Data for this task =
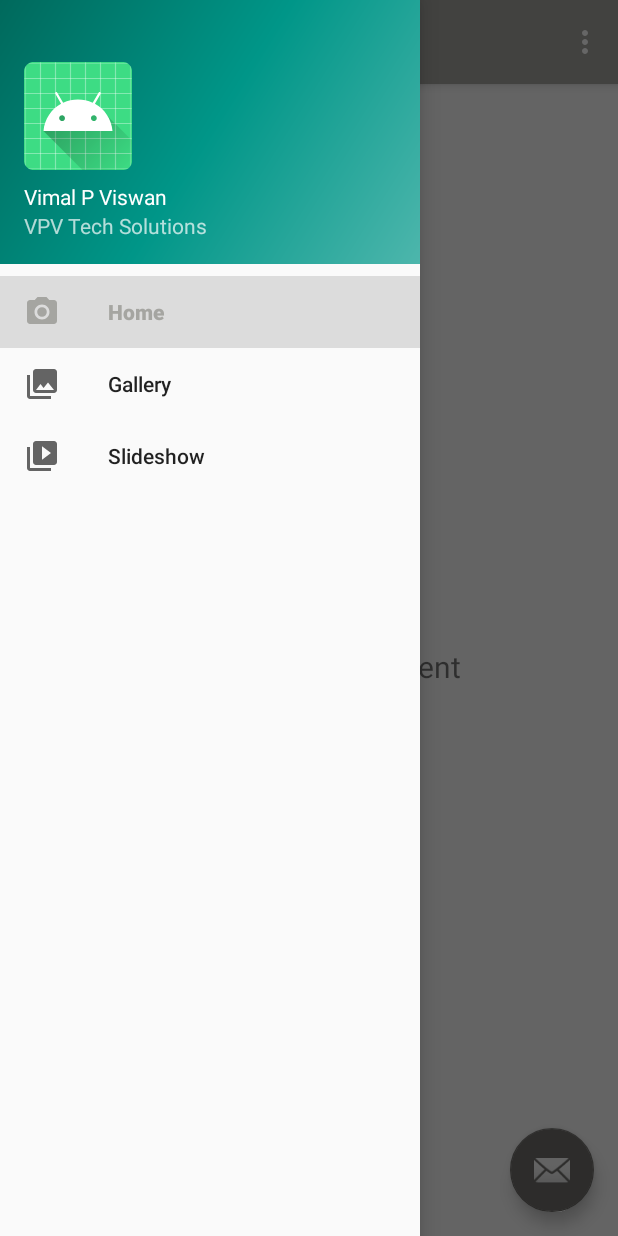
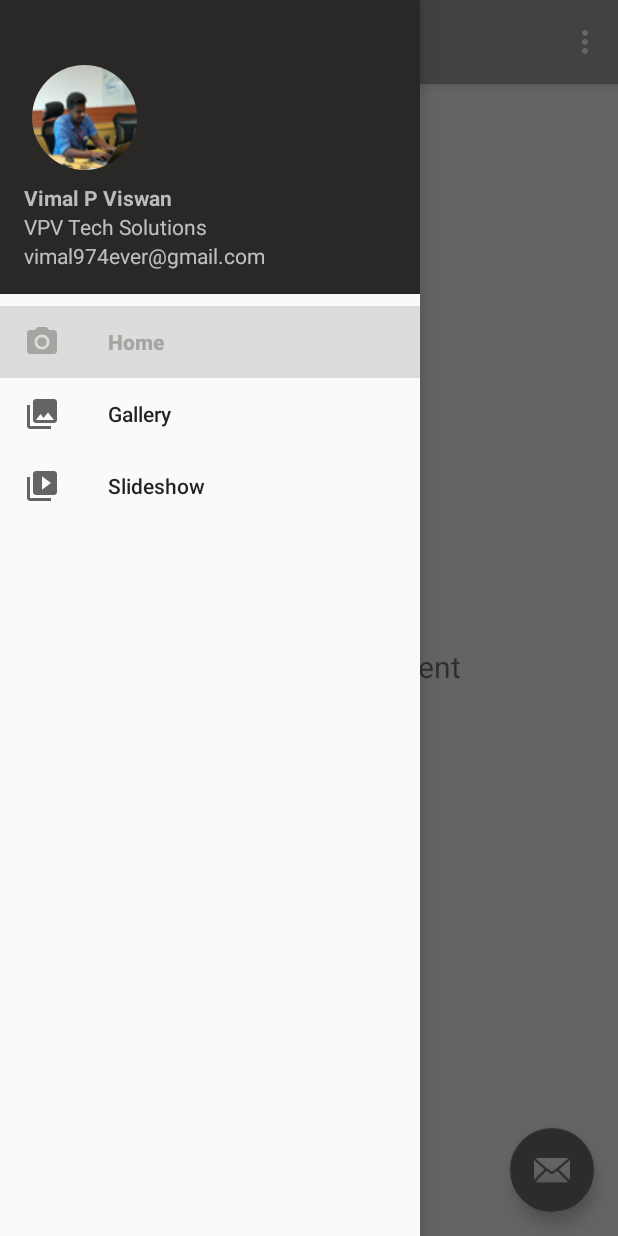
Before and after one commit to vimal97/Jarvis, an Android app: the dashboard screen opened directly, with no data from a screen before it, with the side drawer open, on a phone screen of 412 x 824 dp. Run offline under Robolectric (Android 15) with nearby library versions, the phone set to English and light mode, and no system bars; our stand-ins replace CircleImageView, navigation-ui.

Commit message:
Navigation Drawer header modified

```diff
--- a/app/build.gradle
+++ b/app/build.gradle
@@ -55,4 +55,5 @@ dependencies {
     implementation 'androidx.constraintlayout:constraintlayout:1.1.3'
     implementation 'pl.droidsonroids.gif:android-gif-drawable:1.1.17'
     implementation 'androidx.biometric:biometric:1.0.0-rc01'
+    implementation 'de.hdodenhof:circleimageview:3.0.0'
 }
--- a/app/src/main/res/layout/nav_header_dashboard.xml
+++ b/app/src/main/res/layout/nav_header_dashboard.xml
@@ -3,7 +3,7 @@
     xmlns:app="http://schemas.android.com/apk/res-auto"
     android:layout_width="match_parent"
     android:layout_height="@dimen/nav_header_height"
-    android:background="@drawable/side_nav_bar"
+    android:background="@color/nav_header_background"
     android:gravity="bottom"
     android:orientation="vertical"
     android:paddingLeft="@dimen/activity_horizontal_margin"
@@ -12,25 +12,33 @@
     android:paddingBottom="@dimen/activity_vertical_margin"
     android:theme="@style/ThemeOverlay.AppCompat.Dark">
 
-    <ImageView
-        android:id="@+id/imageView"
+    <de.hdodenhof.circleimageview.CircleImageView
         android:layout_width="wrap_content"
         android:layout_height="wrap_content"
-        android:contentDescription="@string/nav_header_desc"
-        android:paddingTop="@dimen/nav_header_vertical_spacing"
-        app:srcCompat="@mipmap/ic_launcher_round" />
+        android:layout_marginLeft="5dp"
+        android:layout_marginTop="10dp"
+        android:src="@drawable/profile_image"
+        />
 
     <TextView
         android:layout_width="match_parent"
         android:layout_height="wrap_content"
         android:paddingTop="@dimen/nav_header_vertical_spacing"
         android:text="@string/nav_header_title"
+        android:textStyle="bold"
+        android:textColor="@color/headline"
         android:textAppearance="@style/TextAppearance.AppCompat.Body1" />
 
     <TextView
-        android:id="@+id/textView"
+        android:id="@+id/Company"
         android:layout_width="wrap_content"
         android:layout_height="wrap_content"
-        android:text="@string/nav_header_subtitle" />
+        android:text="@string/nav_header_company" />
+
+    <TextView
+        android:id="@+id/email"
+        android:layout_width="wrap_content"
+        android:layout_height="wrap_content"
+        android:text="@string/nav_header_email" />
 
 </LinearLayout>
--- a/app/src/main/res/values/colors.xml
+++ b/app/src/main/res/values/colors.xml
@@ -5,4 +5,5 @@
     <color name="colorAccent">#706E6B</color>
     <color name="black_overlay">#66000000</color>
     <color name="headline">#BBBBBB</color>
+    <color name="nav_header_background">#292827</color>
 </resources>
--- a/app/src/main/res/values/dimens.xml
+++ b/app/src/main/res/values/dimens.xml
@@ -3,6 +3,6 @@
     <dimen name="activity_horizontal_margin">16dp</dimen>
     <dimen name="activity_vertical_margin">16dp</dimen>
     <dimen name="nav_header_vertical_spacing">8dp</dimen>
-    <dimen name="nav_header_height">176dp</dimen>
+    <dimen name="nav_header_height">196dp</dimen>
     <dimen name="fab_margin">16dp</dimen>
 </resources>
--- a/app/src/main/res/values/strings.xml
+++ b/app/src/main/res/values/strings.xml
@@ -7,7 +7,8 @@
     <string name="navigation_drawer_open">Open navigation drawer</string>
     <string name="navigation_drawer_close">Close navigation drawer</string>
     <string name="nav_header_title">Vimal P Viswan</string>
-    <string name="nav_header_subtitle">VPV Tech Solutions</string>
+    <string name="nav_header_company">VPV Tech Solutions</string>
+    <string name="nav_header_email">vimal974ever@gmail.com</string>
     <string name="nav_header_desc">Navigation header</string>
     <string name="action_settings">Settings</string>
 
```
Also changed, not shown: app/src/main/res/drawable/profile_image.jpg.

What is expected =
Reproduce each record from above exactly; pictures do not belong in the copy.

Result of the task =
Before and after one commit to vimal97/Jarvis, an Android app: the dashboard screen opened directly, with no data from a screen before it, with the side drawer open, on a phone screen of 412 x 824 dp. Run offline under Robolectric (Android 15) with nearby library versions, the phone set to English and light mode, and no system bars; our stand-ins replace CircleImageView, navigation-ui.

Commit message:
Navigation Drawer header modified

```diff
--- a/app/build.gradle
+++ b/app/build.gradle
@@ -55,4 +55,5 @@ dependencies {
     implementation 'androidx.constraintlayout:constraintlayout:1.1.3'
     implementation 'pl.droidsonroids.gif:android-gif-drawable:1.1.17'
     implementation 'androidx.biometric:biometric:1.0.0-rc01'
+    implementation 'de.hdodenhof:circleimageview:3.0.0'
 }
--- a/app/src/main/res/layout/nav_header_dashboard.xml
+++ b/app/src/main/res/layout/nav_header_dashboard.xml
@@ -3,7 +3,7 @@
     xmlns:app="http://schemas.android.com/apk/res-auto"
     android:layout_width="match_parent"
     android:layout_height="@dimen/nav_header_height"
-    android:background="@drawable/side_nav_bar"
+    android:background="@color/nav_header_background"
     android:gravity="bottom"
     android:orientation="vertical"
     android:paddingLeft="@dimen/activity_horizontal_margin"
@@ -12,25 +12,33 @@
     android:paddingBottom="@dimen/activity_vertical_margin"
     android:theme="@style/ThemeOverlay.AppCompat.Dark">
 
-    <ImageView
-        android:id="@+id/imageView"
+    <de.hdodenhof.circleimageview.CircleImageView
         android:layout_width="wrap_content"
         android:layout_height="wrap_content"
-        android:contentDescription="@string/nav_header_desc"
-        android:paddingTop="@dimen/nav_header_vertical_spacing"
-        app:srcCompat="@mipmap/ic_launcher_round" />
+        android:layout_marginLeft="5dp"
+        android:layout_marginTop="10dp"
+        android:src="@drawable/profile_image"
+        />
 
     <TextView
         android:layout_width="match_parent"
         android:layout_height="wrap_content"
         android:paddingTop="@dimen/nav_header_vertical_spacing"
         android:text="@string/nav_header_title"
+        android:textStyle="bold"
+        android:textColor="@color/headline"
         android:textAppearance="@style/TextAppearance.AppCompat.Body1" />
 
     <TextView
-        android:id="@+id/textView"
+        android:id="@+id/Company"
         android:layout_width="wrap_content"
         android:layout_height="wrap_content"
-        android:text="@string/nav_header_subtitle" />
+        android:text="@string/nav_header_company" />
+
+    <TextView
+        android:id="@+id/email"
+        android:layout_width="wrap_content"
+        android:layout_height="wrap_content"
+        android:text="@string/nav_header_email" />
 
 </LinearLayout>
--- a/app/src/main/res/values/colors.xml
+++ b/app/src/main/res/values/colors.xml
@@ -5,4 +5,5 @@
     <color name="colorAccent">#706E6B</color>
     <color name="black_overlay">#66000000</color>
     <color name="headline">#BBBBBB</color>
+    <color name="nav_header_background">#292827</color>
 </resources>
--- a/app/src/main/res/values/dimens.xml
+++ b/app/src/main/res/values/dimens.xml
@@ -3,6 +3,6 @@
     <dimen name="activity_horizontal_margin">16dp</dimen>
     <dimen name="activity_vertical_margin">16dp</dimen>
     <dimen name="nav_header_vertical_spacing">8dp</dimen>
-    <dimen name="nav_header_height">176dp</dimen>
+    <dimen name="nav_header_height">196dp</dimen>
     <dimen name="fab_margin">16dp</dimen>
 </resources>
--- a/app/src/main/res/values/strings.xml
+++ b/app/src/main/res/values/strings.xml
@@ -7,7 +7,8 @@
     <string name="navigation_drawer_open">Open navigation drawer</string>
     <string name="navigation_drawer_close">Close navigation drawer</string>
     <string name="nav_header_title">Vimal P Viswan</string>
-    <string name="nav_header_subtitle">VPV Tech Solutions</string>
+    <string name="nav_header_company">VPV Tech Solutions</string>
+    <string name="nav_header_email">vimal974ever@gmail.com</string>
     <string name="nav_header_desc">Navigation header</string>
     <string name="action_settings">Settings</string>
 
```
Also changed, not shown: app/src/main/res/drawable/profile_image.jpg.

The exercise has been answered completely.